Not surprisingly, research shows that a good bedside manner can actually lead to better outcomes for patients. It turns out that the rudeness of doctors and the medical staff can result in patient’s health getting worse or even, in them having a higher likelihood of dying while at the hospital. The relationship is probably not direct, nobody ever died from rudeness. However, experiencing that sort of behavior means that people are less likely to report relevant issues, take doctor’s advice or even trust them enough for the treatment to have the full effect. That still rings through for healthcare practitioners that aren’t directly dealing with covid19 cases.

They still have patients. Many of them that come to the doctor’s office during these times are scared that they have it. Maybe they have someone older at home that they are afraid will catch it and die. Maybe they are concerned for their children if anything happens to them. Or maybe, they’re simply scared for themselves during a potential battle with a virus that no one else can really fight for them. If they do have it, medical health professionals can only treat their symptoms. The outcome will depend on their immune systems. In those cases, a bit of compassion can go a long way.

 

Bedside manner and professional reputation

 

 

a doctor holding a stetoscope

Photo by Online Marketing on Unsplash

 

 

As the pandemic rages on, the true value of professionals in the medical field gets more and more apparent. And among them, the value is even greater for those who are known for their bedside manner. That’s why many websites like Vitals put great stress on patient’s hospital experience when in their ratings of medical health professionals. At the time of writing this post, there are following elements  that make up their total rating:

  • Wait Time
  • Easy Appointments
  • Promptness
  • Friendly Staff
  • Accurate Diagnosis
  • Bedside Manner
  • Spends Time With Patients
  • Appropriate Followup

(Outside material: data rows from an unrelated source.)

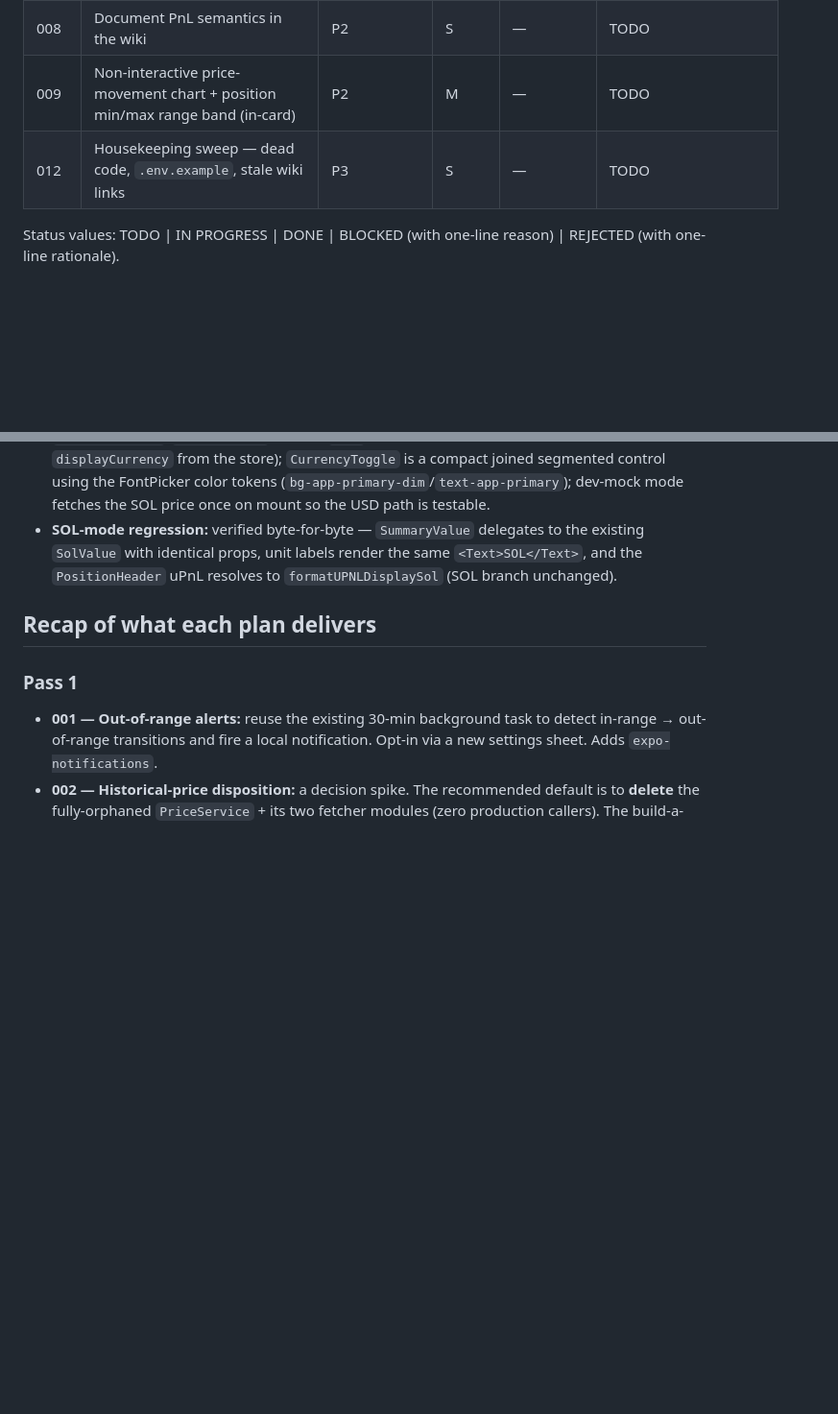
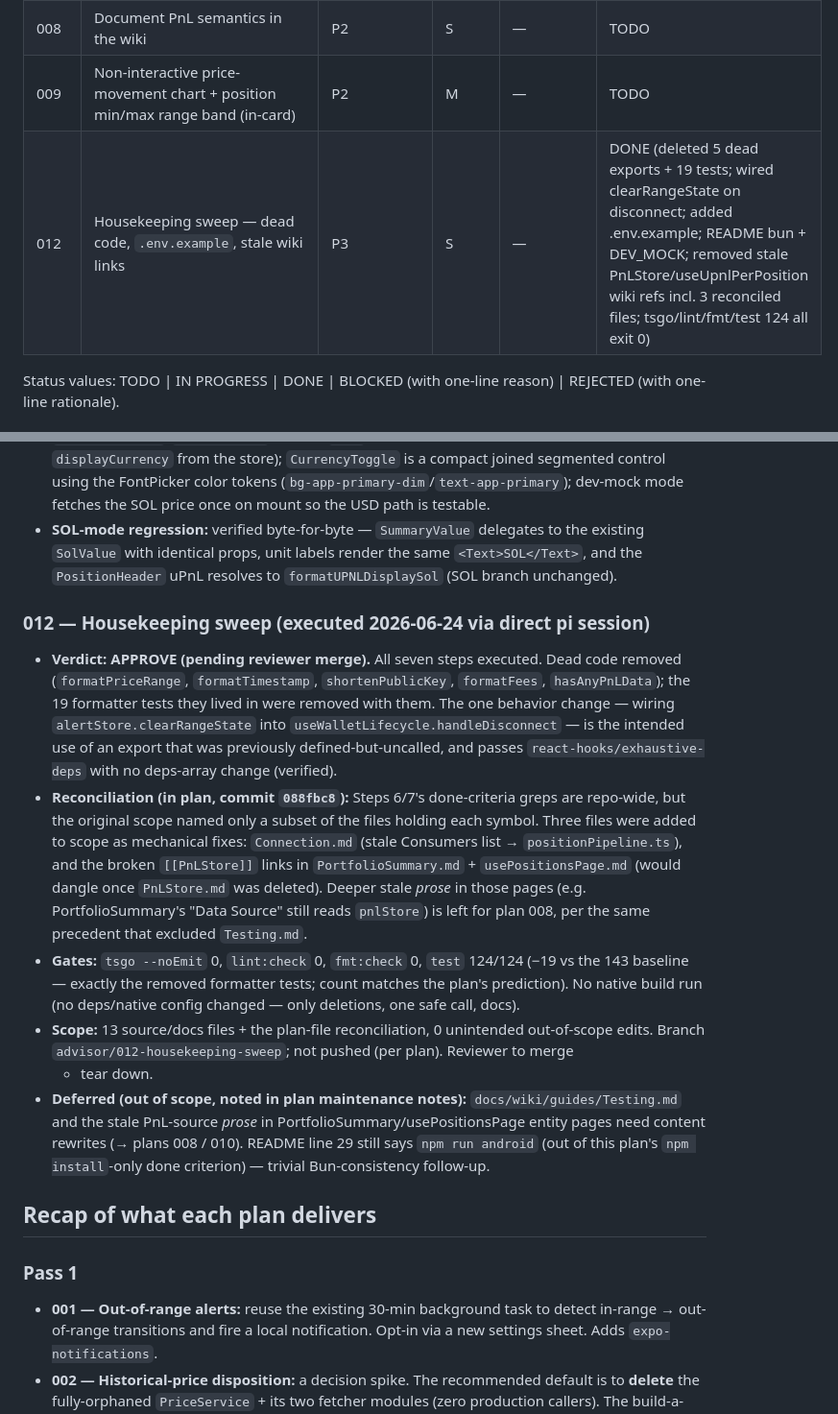
Before and after one commit to qapquiz/yonksdotsol, a Markdown page: plans/README.md, 2 parts joined by grey strips. Shown at 96% size. GitHub-like rendering; blank space fills up the shorter version.

Commit message:
docs(plans): mark 012 DONE with execute log

```diff
--- a/plans/README.md
+++ b/plans/README.md
@@ -36,7 +36,7 @@
 | 007  | Make the widget follow the app's SOL/USD toggle (= deferred Step 9 of 003) | P2 | S | 006 | TODO |
 | 008  | Document PnL semantics in the wiki | P2 | S | — | TODO |
 | 009  | Non-interactive price-movement chart + position min/max range band (in-card) | P2 | M | — | TODO |
-| 012  | Housekeeping sweep — dead code, `.env.example`, stale wiki links | P3 | S | — | TODO |
+| 012  | Housekeeping sweep — dead code, `.env.example`, stale wiki links | P3 | S | — | DONE (deleted 5 dead exports + 19 tests; wired clearRangeState on disconnect; added .env.example; README bun + DEV_MOCK; removed stale PnLStore/useUpnlPerPosition wiki refs incl. 3 reconciled files; tsgo/lint/fmt/test 124 all exit 0) |
 
 Status values: TODO | IN PROGRESS | DONE | BLOCKED (with one-line reason) | REJECTED (with one-line rationale).
 
@@ -222,6 +222,32 @@ Status values: TODO | IN PROGRESS | DONE | BLOCKED (with one-line reason) | REJE
   `SolValue` with identical props, unit labels render the same `<Text>SOL</Text>`, and the
   `PositionHeader` uPnL resolves to `formatUPNLDisplaySol` (SOL branch unchanged).
 
+### 012 — Housekeeping sweep (executed 2026-06-24 via direct pi session)
+
+- **Verdict: APPROVE (pending reviewer merge).** All seven steps executed. Dead code removed
+  (`formatPriceRange`, `formatTimestamp`, `shortenPublicKey`, `formatFees`, `hasAnyPnLData`);
+  the 19 formatter tests they lived in were removed with them. The one behavior change —
+  wiring `alertStore.clearRangeState` into `useWalletLifecycle.handleDisconnect` — is the
+  intended use of an export that was previously defined-but-uncalled, and passes
+  `react-hooks/exhaustive-deps` with no deps-array change (verified).
+- **Reconciliation (in plan, commit `088fbc8`):** Steps 6/7's done-criteria greps are repo-wide,
+  but the original scope named only a subset of the files holding each symbol. Three files
+  were added to scope as mechanical fixes: `Connection.md` (stale Consumers list →
+  `positionPipeline.ts`), and the broken `[[PnLStore]]` links in `PortfolioSummary.md` +
+  `usePositionsPage.md` (would dangle once `PnLStore.md` was deleted). Deeper stale *prose*
+  in those pages (e.g. PortfolioSummary's "Data Source" still reads `pnlStore`) is left for
+  plan 008, per the same precedent that excluded `Testing.md`.
+- **Gates:** `tsgo --noEmit` 0, `lint:check` 0, `fmt:check` 0, `test` 124/124 (−19 vs the 143
+  baseline — exactly the removed formatter tests; count matches the plan's prediction). No
+  native build run (no deps/native config changed — only deletions, one safe call, docs).
+- **Scope:** 13 source/docs files + the plan-file reconciliation, 0 unintended out-of-scope
+  edits. Branch `advisor/012-housekeeping-sweep`; not pushed (per plan). Reviewer to merge
+  + tear down.
+- **Deferred (out of scope, noted in plan maintenance notes):** `docs/wiki/guides/Testing.md`
+  and the stale PnL-source *prose* in PortfolioSummary/usePositionsPage entity pages need
+  content rewrites (→ plans 008 / 010). README line 29 still says `npm run android` (out of
+  this plan's `npm install`-only done criterion) — trivial Bun-consistency follow-up.
+
 ## Recap of what each plan delivers
 
 ### Pass 1
```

Bedside manner is one but almost all of them are in some way related to doctor’s compassion. People want caring hospital staff. They want to feel important and that their health is valued. Even though it’s often overlooked, compassion is one of the key elements that make a good healthcare professional.  When we included Vitals as a new platform, we at justLikeAPI didn’t realize just how important those ratings can be. But over time, it got more and more obvious. Medical professionals that truly care about their patient’s health are more valued than those that don’t. Or at the very least, appear like they don’t.  As the research above suggests, it’s more than a patient’s comfort, it is sometimes a tiny difference that can have serious implications on their health and lives.

Again, this post isn’t meant to suggest that medical professionals aren’t doing enough already. It’s meant to remind us all of the importance of compassion. We are all dealing with this the best that we can and it’s good to be as kind as possible to each other. Not only does it have a big impact on our reputation but it’s crucial for our mental and physical health.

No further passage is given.